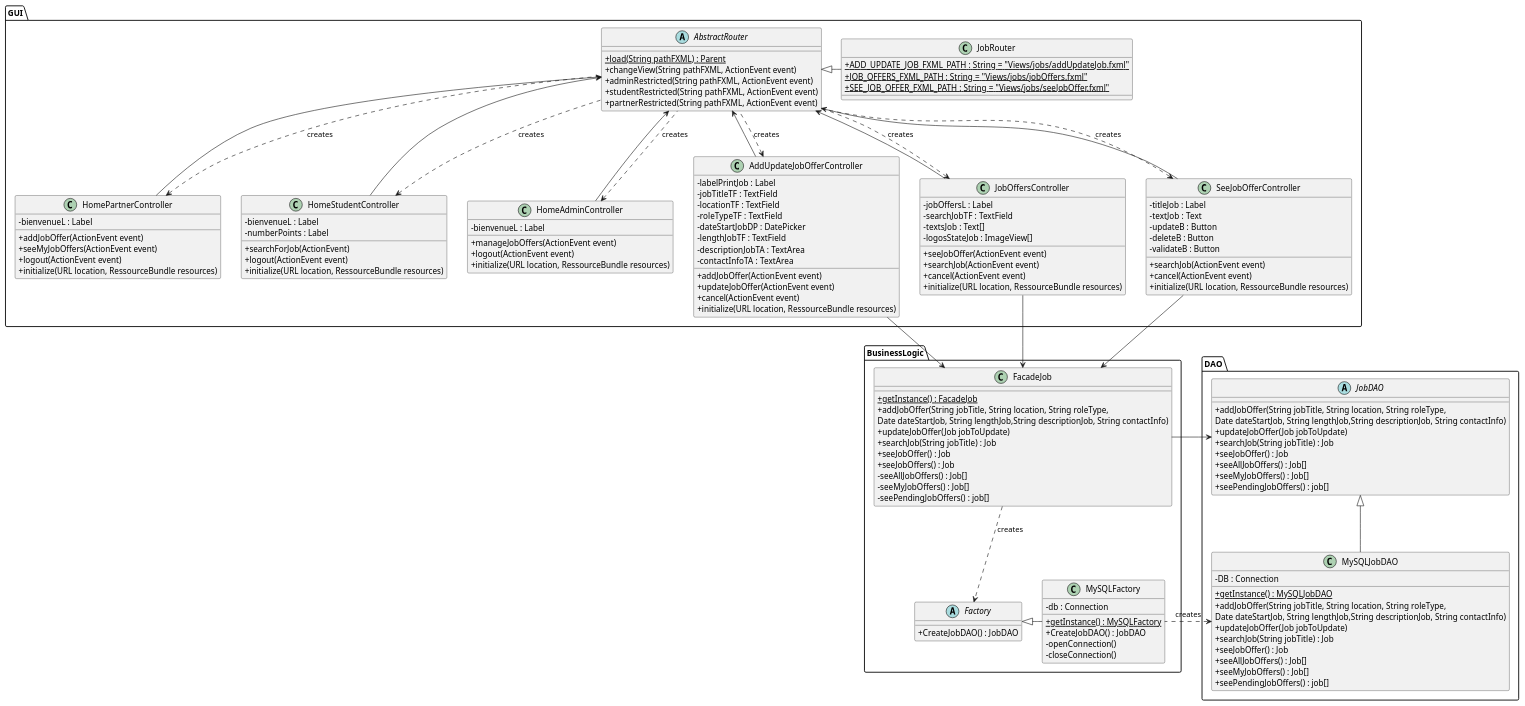
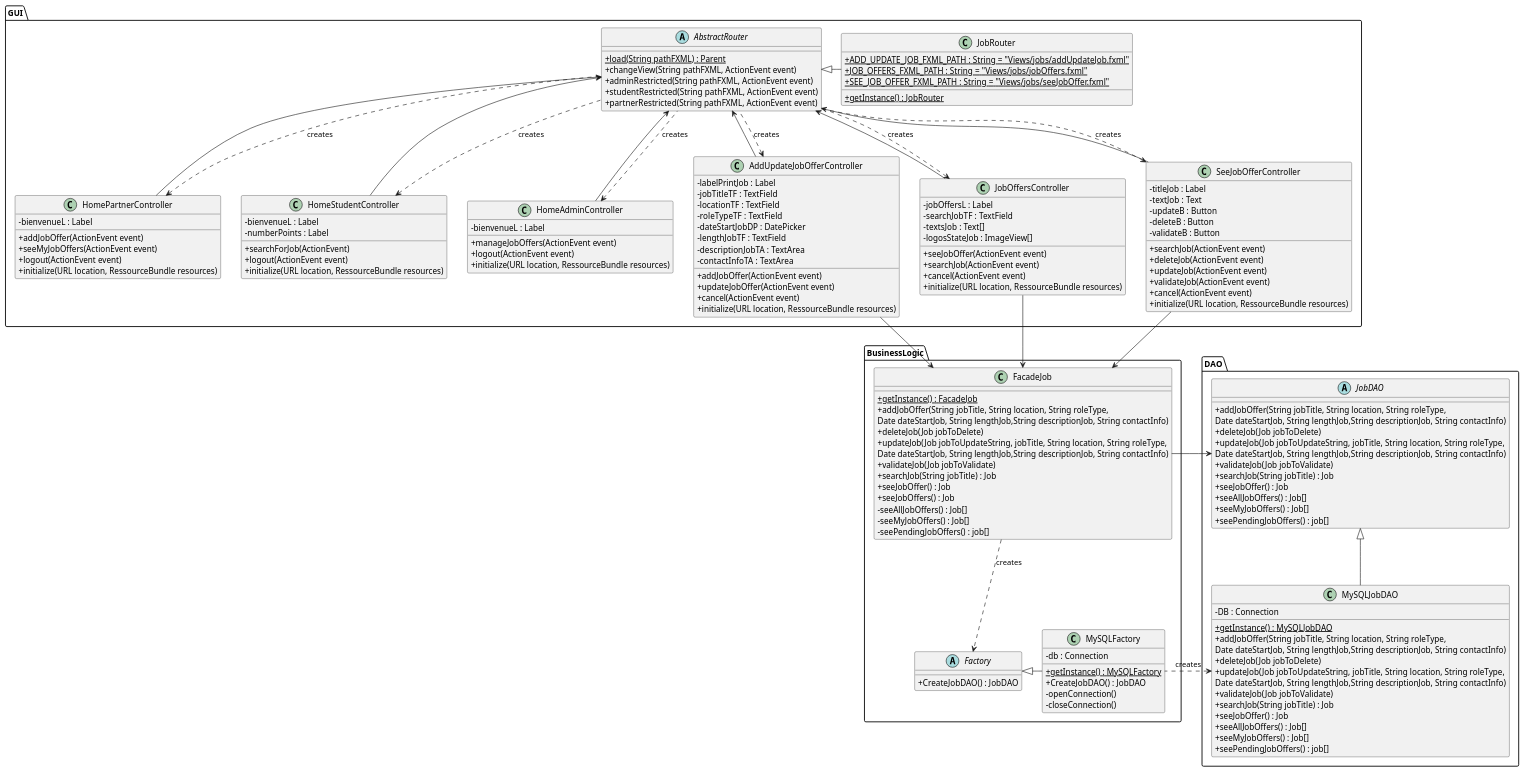
One commit to guiguie34/StudEasy changed the diagram in classDiagrams/jobManagement.puml. Above: the diagram before and after it, drawn with PlantUML. The commit also changed 1 other file, not shown here.

Commit message:
Feedback Management class diagram + fix job Management class diagram

```diff
--- a/classDiagrams/jobManagement.puml
+++ b/classDiagrams/jobManagement.puml
@@ -1,165 +1,178 @@
 @startuml
 skinparam classAttributeIconSize 0
 
 package GUI{
 
     abstract class AbstractRouter{
         + {static} load(String pathFXML) : Parent
         + changeView(String pathFXML, ActionEvent event)
         + adminRestricted(String pathFXML, ActionEvent event)
         + studentRestricted(String pathFXML, ActionEvent event)
         + partnerRestricted(String pathFXML, ActionEvent event)
     }
 
     class JobRouter{
         + {static} ADD_UPDATE_JOB_FXML_PATH : String = "Views/jobs/addUpdateJob.fxml"
         + {static} JOB_OFFERS_FXML_PATH : String = "Views/jobs/jobOffers.fxml"
         + {static} SEE_JOB_OFFER_FXML_PATH : String = "Views/jobs/seeJobOffer.fxml"
+        + {static} getInstance() : JobRouter
     }
 
     class HomePartnerController{
         - bienvenueL : Label
         + addJobOffer(ActionEvent event)
         + seeMyJobOffers(ActionEvent event)
         + logout(ActionEvent event)
         + initialize(URL location, RessourceBundle resources)
     }
 
     class HomeStudentController{
         - bienvenueL : Label
         - numberPoints : Label
         + searchForJob(ActionEvent)
         + logout(ActionEvent event)
         + initialize(URL location, RessourceBundle resources)
     }
 
     class HomeAdminController{
         - bienvenueL : Label
         + manageJobOffers(ActionEvent event)
         + logout(ActionEvent event)
         + initialize(URL location, RessourceBundle resources)
     }
 
     class AddUpdateJobOfferController{
         - labelPrintJob : Label
         - jobTitleTF : TextField
         - locationTF : TextField
         - roleTypeTF : TextField
         - dateStartJobDP : DatePicker
         - lengthJobTF : TextField
         - descriptionJobTA : TextArea
         - contactInfoTA : TextArea
         + addJobOffer(ActionEvent event)
         + updateJobOffer(ActionEvent event)
         + cancel(ActionEvent event)
         + initialize(URL location, RessourceBundle resources)
     }
 
     class JobOffersController{
         - jobOffersL : Label
         - searchJobTF : TextField
         - textsJob : Text[]
         - logosStateJob : ImageView[]
         + seeJobOffer(ActionEvent event)
         + searchJob(ActionEvent event)
         + cancel(ActionEvent event)
         + initialize(URL location, RessourceBundle resources)
     }
 
     class SeeJobOfferController{
         - titleJob : Label
         - textJob : Text
         - updateB : Button
         - deleteB : Button
         - validateB : Button
         + searchJob(ActionEvent event)
+        + deleteJob(ActionEvent event)
+        + updateJob(ActionEvent event)
+        + validateJob(ActionEvent event)
         + cancel(ActionEvent event)
         + initialize(URL location, RessourceBundle resources)
     }
 
         AbstractRouter <|-right- JobRouter
 
         AbstractRouter <-- HomePartnerController
         AbstractRouter <-- HomeStudentController
         AbstractRouter <-- HomeAdminController
         AbstractRouter <-- AddUpdateJobOfferController
         AbstractRouter <-- JobOffersController
         AbstractRouter <-- SeeJobOfferController
 
         HomePartnerController <.. AbstractRouter : creates
         HomeStudentController <.. AbstractRouter : creates
         HomeAdminController <.. AbstractRouter : creates
         AddUpdateJobOfferController <.. AbstractRouter : creates
         JobOffersController <.. AbstractRouter : creates
         SeeJobOfferController <.. AbstractRouter : creates
 }
 
 package BusinessLogic{
 
     class FacadeJob{
         + {static} getInstance() : FacadeJob
         + addJobOffer(String jobTitle, String location, String roleType,
          Date dateStartJob, String lengthJob,String descriptionJob, String contactInfo)
-        + updateJobOffer(Job jobToUpdate)
+        + deleteJob(Job jobToDelete)
+        + updateJob(Job jobToUpdateString, jobTitle, String location, String roleType,
+          Date dateStartJob, String lengthJob,String descriptionJob, String contactInfo)
+        + validateJob(Job jobToValidate)
         + searchJob(String jobTitle) : Job
         + seeJobOffer() : Job
         + seeJobOffers() : Job
         - seeAllJobOffers() : Job[]
         - seeMyJobOffers() : Job[]
         - seePendingJobOffers() : job[]
     }
 
     abstract class Factory{
         + CreateJobDAO() : JobDAO
     }
 
     class MySQLFactory{
         - db : Connection
         + {static} getInstance() : MySQLFactory
         + CreateJobDAO() : JobDAO
         - openConnection()
         - closeConnection()
     }
 
 
     AddUpdateJobOfferController --> FacadeJob
     JobOffersController --> FacadeJob
     SeeJobOfferController --> FacadeJob
 
     FacadeJob ..> Factory  : creates
     MySQLFactory -left-|> Factory
 }
 
 package DAO{
 
     abstract class JobDAO{
-+ addJobOffer(String jobTitle, String location, String roleType,
+        + addJobOffer(String jobTitle, String location, String roleType,
          Date dateStartJob, String lengthJob,String descriptionJob, String contactInfo)
-        + updateJobOffer(Job jobToUpdate)
+        + deleteJob(Job jobToDelete)
+        + updateJob(Job jobToUpdateString, jobTitle, String location, String roleType,
+          Date dateStartJob, String lengthJob,String descriptionJob, String contactInfo)
+        + validateJob(Job jobToValidate)
         + searchJob(String jobTitle) : Job
         + seeJobOffer() : Job
         + seeAllJobOffers() : Job[]
         + seeMyJobOffers() : Job[]
         + seePendingJobOffers() : job[]
     }
 
     class MySQLJobDAO{
         - DB : Connection
         + {static} getInstance() : MySQLJobDAO
         + addJobOffer(String jobTitle, String location, String roleType,
          Date dateStartJob, String lengthJob,String descriptionJob, String contactInfo)
-        + updateJobOffer(Job jobToUpdate)
+        + deleteJob(Job jobToDelete)
+        + updateJob(Job jobToUpdateString, jobTitle, String location, String roleType,
+          Date dateStartJob, String lengthJob,String descriptionJob, String contactInfo)
+        + validateJob(Job jobToValidate)
         + searchJob(String jobTitle) : Job
         + seeJobOffer() : Job
         + seeAllJobOffers() : Job[]
         + seeMyJobOffers() : Job[]
         + seePendingJobOffers() : job[]
     }
 
     MySQLJobDAO -up-|> JobDAO
     JobDAO <-right- FacadeJob
 
     MySQLJobDAO <.right. MySQLFactory : creates
 }
 
 @enduml
```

▶ _PROBLEM REQUIREMENTS_
Output each entry verbatim; none of the pictures should be included.

▶ _SOLVED EXERCISE_
One commit to guiguie34/StudEasy changed the diagram in classDiagrams/jobManagement.puml. Above: the diagram before and after it, drawn with PlantUML. The commit also changed 1 other file, not shown here.

Commit message:
Feedback Management class diagram + fix job Management class diagram

```diff
--- a/classDiagrams/jobManagement.puml
+++ b/classDiagrams/jobManagement.puml
@@ -1,165 +1,178 @@
 @startuml
 skinparam classAttributeIconSize 0
 
 package GUI{
 
     abstract class AbstractRouter{
         + {static} load(String pathFXML) : Parent
         + changeView(String pathFXML, ActionEvent event)
         + adminRestricted(String pathFXML, ActionEvent event)
         + studentRestricted(String pathFXML, ActionEvent event)
         + partnerRestricted(String pathFXML, ActionEvent event)
     }
 
     class JobRouter{
         + {static} ADD_UPDATE_JOB_FXML_PATH : String = "Views/jobs/addUpdateJob.fxml"
         + {static} JOB_OFFERS_FXML_PATH : String = "Views/jobs/jobOffers.fxml"
         + {static} SEE_JOB_OFFER_FXML_PATH : String = "Views/jobs/seeJobOffer.fxml"
+        + {static} getInstance() : JobRouter
     }
 
     class HomePartnerController{
         - bienvenueL : Label
         + addJobOffer(ActionEvent event)
         + seeMyJobOffers(ActionEvent event)
         + logout(ActionEvent event)
         + initialize(URL location, RessourceBundle resources)
     }
 
     class HomeStudentController{
         - bienvenueL : Label
         - numberPoints : Label
         + searchForJob(ActionEvent)
         + logout(ActionEvent event)
         + initialize(URL location, RessourceBundle resources)
     }
 
     class HomeAdminController{
         - bienvenueL : Label
         + manageJobOffers(ActionEvent event)
         + logout(ActionEvent event)
         + initialize(URL location, RessourceBundle resources)
     }
 
     class AddUpdateJobOfferController{
         - labelPrintJob : Label
         - jobTitleTF : TextField
         - locationTF : TextField
         - roleTypeTF : TextField
         - dateStartJobDP : DatePicker
         - lengthJobTF : TextField
         - descriptionJobTA : TextArea
         - contactInfoTA : TextArea
         + addJobOffer(ActionEvent event)
         + updateJobOffer(ActionEvent event)
         + cancel(ActionEvent event)
         + initialize(URL location, RessourceBundle resources)
     }
 
     class JobOffersController{
         - jobOffersL : Label
         - searchJobTF : TextField
         - textsJob : Text[]
         - logosStateJob : ImageView[]
         + seeJobOffer(ActionEvent event)
         + searchJob(ActionEvent event)
         + cancel(ActionEvent event)
         + initialize(URL location, RessourceBundle resources)
     }
 
     class SeeJobOfferController{
         - titleJob : Label
         - textJob : Text
         - updateB : Button
         - deleteB : Button
         - validateB : Button
         + searchJob(ActionEvent event)
+        + deleteJob(ActionEvent event)
+        + updateJob(ActionEvent event)
+        + validateJob(ActionEvent event)
         + cancel(ActionEvent event)
         + initialize(URL location, RessourceBundle resources)
     }
 
         AbstractRouter <|-right- JobRouter
 
         AbstractRouter <-- HomePartnerController
         AbstractRouter <-- HomeStudentController
         AbstractRouter <-- HomeAdminController
         AbstractRouter <-- AddUpdateJobOfferController
         AbstractRouter <-- JobOffersController
         AbstractRouter <-- SeeJobOfferController
 
         HomePartnerController <.. AbstractRouter : creates
         HomeStudentController <.. AbstractRouter : creates
         HomeAdminController <.. AbstractRouter : creates
         AddUpdateJobOfferController <.. AbstractRouter : creates
         JobOffersController <.. AbstractRouter : creates
         SeeJobOfferController <.. AbstractRouter : creates
 }
 
 package BusinessLogic{
 
     class FacadeJob{
         + {static} getInstance() : FacadeJob
         + addJobOffer(String jobTitle, String location, String roleType,
          Date dateStartJob, String lengthJob,String descriptionJob, String contactInfo)
-        + updateJobOffer(Job jobToUpdate)
+        + deleteJob(Job jobToDelete)
+        + updateJob(Job jobToUpdateString, jobTitle, String location, String roleType,
+          Date dateStartJob, String lengthJob,String descriptionJob, String contactInfo)
+        + validateJob(Job jobToValidate)
         + searchJob(String jobTitle) : Job
         + seeJobOffer() : Job
         + seeJobOffers() : Job
         - seeAllJobOffers() : Job[]
         - seeMyJobOffers() : Job[]
         - seePendingJobOffers() : job[]
     }
 
     abstract class Factory{
         + CreateJobDAO() : JobDAO
     }
 
     class MySQLFactory{
         - db : Connection
         + {static} getInstance() : MySQLFactory
         + CreateJobDAO() : JobDAO
         - openConnection()
         - closeConnection()
     }
 
 
     AddUpdateJobOfferController --> FacadeJob
     JobOffersController --> FacadeJob
     SeeJobOfferController --> FacadeJob
 
     FacadeJob ..> Factory  : creates
     MySQLFactory -left-|> Factory
 }
 
 package DAO{
 
     abstract class JobDAO{
-+ addJobOffer(String jobTitle, String location, String roleType,
+        + addJobOffer(String jobTitle, String location, String roleType,
          Date dateStartJob, String lengthJob,String descriptionJob, String contactInfo)
-        + updateJobOffer(Job jobToUpdate)
+        + deleteJob(Job jobToDelete)
+        + updateJob(Job jobToUpdateString, jobTitle, String location, String roleType,
+          Date dateStartJob, String lengthJob,String descriptionJob, String contactInfo)
+        + validateJob(Job jobToValidate)
         + searchJob(String jobTitle) : Job
         + seeJobOffer() : Job
         + seeAllJobOffers() : Job[]
         + seeMyJobOffers() : Job[]
         + seePendingJobOffers() : job[]
     }
 
     class MySQLJobDAO{
         - DB : Connection
         + {static} getInstance() : MySQLJobDAO
         + addJobOffer(String jobTitle, String location, String roleType,
          Date dateStartJob, String lengthJob,String descriptionJob, String contactInfo)
-        + updateJobOffer(Job jobToUpdate)
+        + deleteJob(Job jobToDelete)
+        + updateJob(Job jobToUpdateString, jobTitle, String location, String roleType,
+          Date dateStartJob, String lengthJob,String descriptionJob, String contactInfo)
+        + validateJob(Job jobToValidate)
         + searchJob(String jobTitle) : Job
         + seeJobOffer() : Job
         + seeAllJobOffers() : Job[]
         + seeMyJobOffers() : Job[]
         + seePendingJobOffers() : job[]
     }
 
     MySQLJobDAO -up-|> JobDAO
     JobDAO <-right- FacadeJob
 
     MySQLJobDAO <.right. MySQLFactory : creates
 }
 
 @enduml
```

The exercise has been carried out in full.